* _Records drawn from a dataset_:
══════════════════════════════

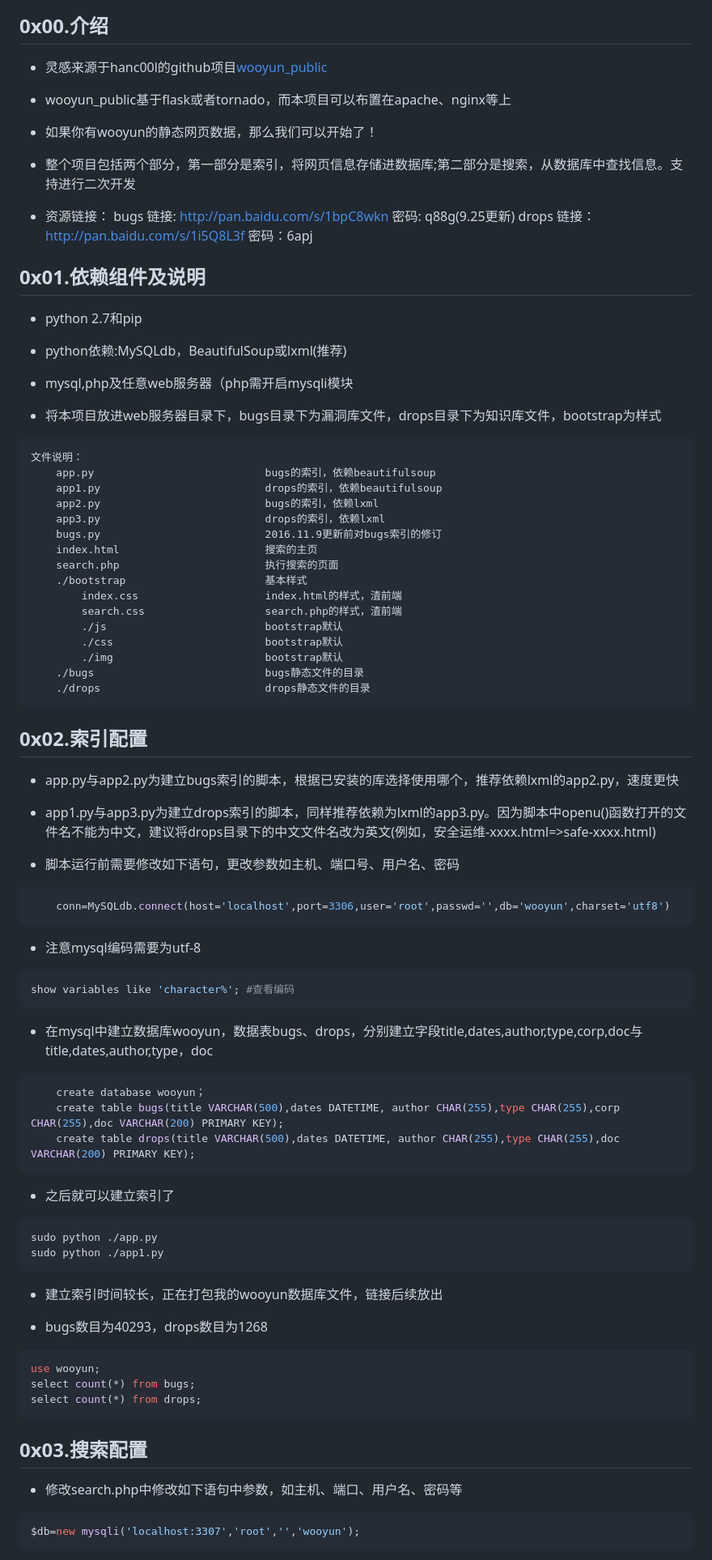
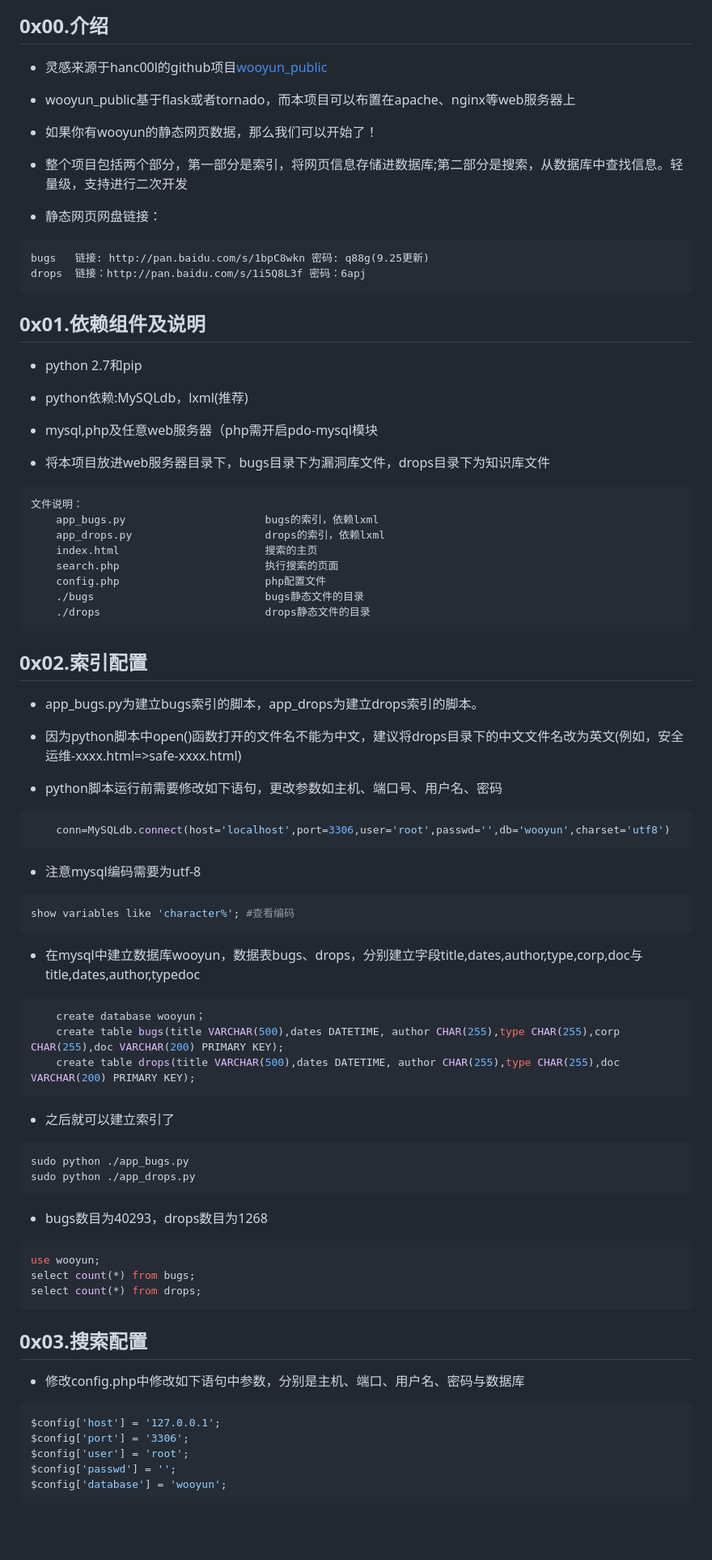
Before and after one commit to gautierpialat/bypassing, a Markdown page: README.md, the part around one of its changes. Shown at 81% size. GitHub-like rendering; blank space fills up the shorter version.

````diff
--- a/README.md
+++ b/README.md
@@ -9,51 +9,44 @@
 --------
 + 灵感来源于hanc00l的github项目[wooyun_public](https://github.com/hanc00l/wooyun_public)
 
-+ wooyun_public基于flask或者tornado，而本项目可以布置在apache、nginx等上
++ wooyun_public基于flask或者tornado，而本项目可以布置在apache、nginx等web服务器上
 
 + 如果你有wooyun的静态网页数据，那么我们可以开始了！
 
-+ 整个项目包括两个部分，第一部分是索引，将网页信息存储进数据库;第二部分是搜索，从数据库中查找信息。支持进行二次开发
++ 整个项目包括两个部分，第一部分是索引，将网页信息存储进数据库;第二部分是搜索，从数据库中查找信息。轻量级，支持进行二次开发
 
-+ 资源链接：
-	bugs   链接: http://pan.baidu.com/s/1bpC8wkn 密码: q88g(9.25更新)
-	drops  链接：http://pan.baidu.com/s/1i5Q8L3f 密码：6apj
-
++ 静态网页网盘链接：
+```
+bugs   链接: http://pan.baidu.com/s/1bpC8wkn 密码: q88g(9.25更新)
+drops  链接：http://pan.baidu.com/s/1i5Q8L3f 密码：6apj
+```
 0x01.依赖组件及说明
 --------
 + python 2.7和pip
 
-+ python依赖:MySQLdb，BeautifulSoup或lxml(推荐)
++ python依赖:MySQLdb，lxml(推荐)
 
-+ mysql,php及任意web服务器（php需开启mysqli模块
++ mysql,php及任意web服务器（php需开启pdo-mysql模块
 
-+ 将本项目放进web服务器目录下，bugs目录下为漏洞库文件，drops目录下为知识库文件，bootstrap为样式
++ 将本项目放进web服务器目录下，bugs目录下为漏洞库文件，drops目录下为知识库文件
 ```
 文件说明：
-	app.py                           bugs的索引，依赖beautifulsoup
-	app1.py                          drops的索引，依赖beautifulsoup
-	app2.py                          bugs的索引，依赖lxml
-	app3.py                          drops的索引，依赖lxml
-	bugs.py                          2016.11.9更新前对bugs索引的修订
+	app_bugs.py                      bugs的索引，依赖lxml
+	app_drops.py                     drops的索引，依赖lxml
 	index.html                       搜索的主页
 	search.php                       执行搜索的页面
-	./bootstrap                      基本样式
-		index.css                    index.html的样式，渣前端
-		search.css                   search.php的样式，渣前端
-		./js                         bootstrap默认
-		./css                        bootstrap默认
-		./img                        bootstrap默认
+	config.php                       php配置文件
 	./bugs                           bugs静态文件的目录
 	./drops                          drops静态文件的目录
 ```
 
 0x02.索引配置
 --------
-+ app.py与app2.py为建立bugs索引的脚本，根据已安装的库选择使用哪个，推荐依赖lxml的app2.py，速度更快
++ app_bugs.py为建立bugs索引的脚本，app_drops为建立drops索引的脚本。
 
-+ app1.py与app3.py为建立drops索引的脚本，同样推荐依赖为lxml的app3.py。因为脚本中openu()函数打开的文件名不能为中文，建议将drops目录下的中文文件名改为英文(例如，安全运维-xxxx.html=>safe-xxxx.html)
++ 因为python脚本中open()函数打开的文件名不能为中文，建议将drops目录下的中文文件名改为英文(例如，安全运维-xxxx.html=>safe-xxxx.html)
 
-+ 脚本运行前需要修改如下语句，更改参数如主机、端口号、用户名、密码
++ python脚本运行前需要修改如下语句，更改参数如主机、端口号、用户名、密码
 ```bash
     conn=MySQLdb.connect(host='localhost',port=3306,user='root',passwd='',db='wooyun',charset='utf8')
 ```
@@ -61,7 +54,7 @@
 ```bash
 show variables like 'character%'; #查看编码
 ```
-+ 在mysql中建立数据库wooyun，数据表bugs、drops，分别建立字段title,dates,author,type,corp,doc与title,dates,author,type，doc
++ 在mysql中建立数据库wooyun，数据表bugs、drops，分别建立字段title,dates,author,type,corp,doc与title,dates,author,typedoc
 ```bash
     create database wooyun；
     create table bugs(title VARCHAR(500),dates DATETIME, author CHAR(255),type CHAR(255),corp CHAR(255),doc VARCHAR(200) PRIMARY KEY);
@@ -69,11 +62,9 @@ show variables like 'character%'; #查看编码
 ```
 + 之后就可以建立索引了
 ```bash
-sudo python ./app.py
-sudo python ./app1.py
+sudo python ./app_bugs.py
+sudo python ./app_drops.py
 ```
-+ 建立索引时间较长，正在打包我的wooyun数据库文件，链接后续放出
-
 + bugs数目为40293，drops数目为1268
 ```bash
 use wooyun;
@@ -83,7 +74,11 @@ select count(*) from drops;
 
 0x03.搜索配置
 --------
-+ 修改search.php中修改如下语句中参数，如主机、端口、用户名、密码等
-```bash
-$db=new mysqli('localhost:3307','root','','wooyun');
++ 修改config.php中修改如下语句中参数，分别是主机、端口、用户名、密码与数据库
+```php
+$config['host'] = '127.0.0.1';
+$config['port'] = '3306';
+$config['user'] = 'root';
+$config['passwd'] = '';
+$config['database'] = 'wooyun';
 ```
````
Also changed, not shown: other parts of README.md (+12 -2 lines).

══════════════════════════════

* _YOUR TASK_: Repeat every entry above exactly; images stay out of the copy.

* _OUTPUT OF THE EXERCISE_:
Before and after one commit to gautierpialat/bypassing, a Markdown page: README.md, the part around one of its changes. Shown at 81% size. GitHub-like rendering; blank space fills up the shorter version.

````diff
--- a/README.md
+++ b/README.md
@@ -9,51 +9,44 @@
 --------
 + 灵感来源于hanc00l的github项目[wooyun_public](https://github.com/hanc00l/wooyun_public)
 
-+ wooyun_public基于flask或者tornado，而本项目可以布置在apache、nginx等上
++ wooyun_public基于flask或者tornado，而本项目可以布置在apache、nginx等web服务器上
 
 + 如果你有wooyun的静态网页数据，那么我们可以开始了！
 
-+ 整个项目包括两个部分，第一部分是索引，将网页信息存储进数据库;第二部分是搜索，从数据库中查找信息。支持进行二次开发
++ 整个项目包括两个部分，第一部分是索引，将网页信息存储进数据库;第二部分是搜索，从数据库中查找信息。轻量级，支持进行二次开发
 
-+ 资源链接：
-	bugs   链接: http://pan.baidu.com/s/1bpC8wkn 密码: q88g(9.25更新)
-	drops  链接：http://pan.baidu.com/s/1i5Q8L3f 密码：6apj
-
++ 静态网页网盘链接：
+```
+bugs   链接: http://pan.baidu.com/s/1bpC8wkn 密码: q88g(9.25更新)
+drops  链接：http://pan.baidu.com/s/1i5Q8L3f 密码：6apj
+```
 0x01.依赖组件及说明
 --------
 + python 2.7和pip
 
-+ python依赖:MySQLdb，BeautifulSoup或lxml(推荐)
++ python依赖:MySQLdb，lxml(推荐)
 
-+ mysql,php及任意web服务器（php需开启mysqli模块
++ mysql,php及任意web服务器（php需开启pdo-mysql模块
 
-+ 将本项目放进web服务器目录下，bugs目录下为漏洞库文件，drops目录下为知识库文件，bootstrap为样式
++ 将本项目放进web服务器目录下，bugs目录下为漏洞库文件，drops目录下为知识库文件
 ```
 文件说明：
-	app.py                           bugs的索引，依赖beautifulsoup
-	app1.py                          drops的索引，依赖beautifulsoup
-	app2.py                          bugs的索引，依赖lxml
-	app3.py                          drops的索引，依赖lxml
-	bugs.py                          2016.11.9更新前对bugs索引的修订
+	app_bugs.py                      bugs的索引，依赖lxml
+	app_drops.py                     drops的索引，依赖lxml
 	index.html                       搜索的主页
 	search.php                       执行搜索的页面
-	./bootstrap                      基本样式
-		index.css                    index.html的样式，渣前端
-		search.css                   search.php的样式，渣前端
-		./js                         bootstrap默认
-		./css                        bootstrap默认
-		./img                        bootstrap默认
+	config.php                       php配置文件
 	./bugs                           bugs静态文件的目录
 	./drops                          drops静态文件的目录
 ```
 
 0x02.索引配置
 --------
-+ app.py与app2.py为建立bugs索引的脚本，根据已安装的库选择使用哪个，推荐依赖lxml的app2.py，速度更快
++ app_bugs.py为建立bugs索引的脚本，app_drops为建立drops索引的脚本。
 
-+ app1.py与app3.py为建立drops索引的脚本，同样推荐依赖为lxml的app3.py。因为脚本中openu()函数打开的文件名不能为中文，建议将drops目录下的中文文件名改为英文(例如，安全运维-xxxx.html=>safe-xxxx.html)
++ 因为python脚本中open()函数打开的文件名不能为中文，建议将drops目录下的中文文件名改为英文(例如，安全运维-xxxx.html=>safe-xxxx.html)
 
-+ 脚本运行前需要修改如下语句，更改参数如主机、端口号、用户名、密码
++ python脚本运行前需要修改如下语句，更改参数如主机、端口号、用户名、密码
 ```bash
     conn=MySQLdb.connect(host='localhost',port=3306,user='root',passwd='',db='wooyun',charset='utf8')
 ```
@@ -61,7 +54,7 @@
 ```bash
 show variables like 'character%'; #查看编码
 ```
-+ 在mysql中建立数据库wooyun，数据表bugs、drops，分别建立字段title,dates,author,type,corp,doc与title,dates,author,type，doc
++ 在mysql中建立数据库wooyun，数据表bugs、drops，分别建立字段title,dates,author,type,corp,doc与title,dates,author,typedoc
 ```bash
     create database wooyun；
     create table bugs(title VARCHAR(500),dates DATETIME, author CHAR(255),type CHAR(255),corp CHAR(255),doc VARCHAR(200) PRIMARY KEY);
@@ -69,11 +62,9 @@ show variables like 'character%'; #查看编码
 ```
 + 之后就可以建立索引了
 ```bash
-sudo python ./app.py
-sudo python ./app1.py
+sudo python ./app_bugs.py
+sudo python ./app_drops.py
 ```
-+ 建立索引时间较长，正在打包我的wooyun数据库文件，链接后续放出
-
 + bugs数目为40293，drops数目为1268
 ```bash
 use wooyun;
@@ -83,7 +74,11 @@ select count(*) from drops;
 
 0x03.搜索配置
 --------
-+ 修改search.php中修改如下语句中参数，如主机、端口、用户名、密码等
-```bash
-$db=new mysqli('localhost:3307','root','','wooyun');
++ 修改config.php中修改如下语句中参数，分别是主机、端口、用户名、密码与数据库
+```php
+$config['host'] = '127.0.0.1';
+$config['port'] = '3306';
+$config['user'] = 'root';
+$config['passwd'] = '';
+$config['database'] = 'wooyun';
 ```
````
Also changed, not shown: other parts of README.md (+12 -2 lines).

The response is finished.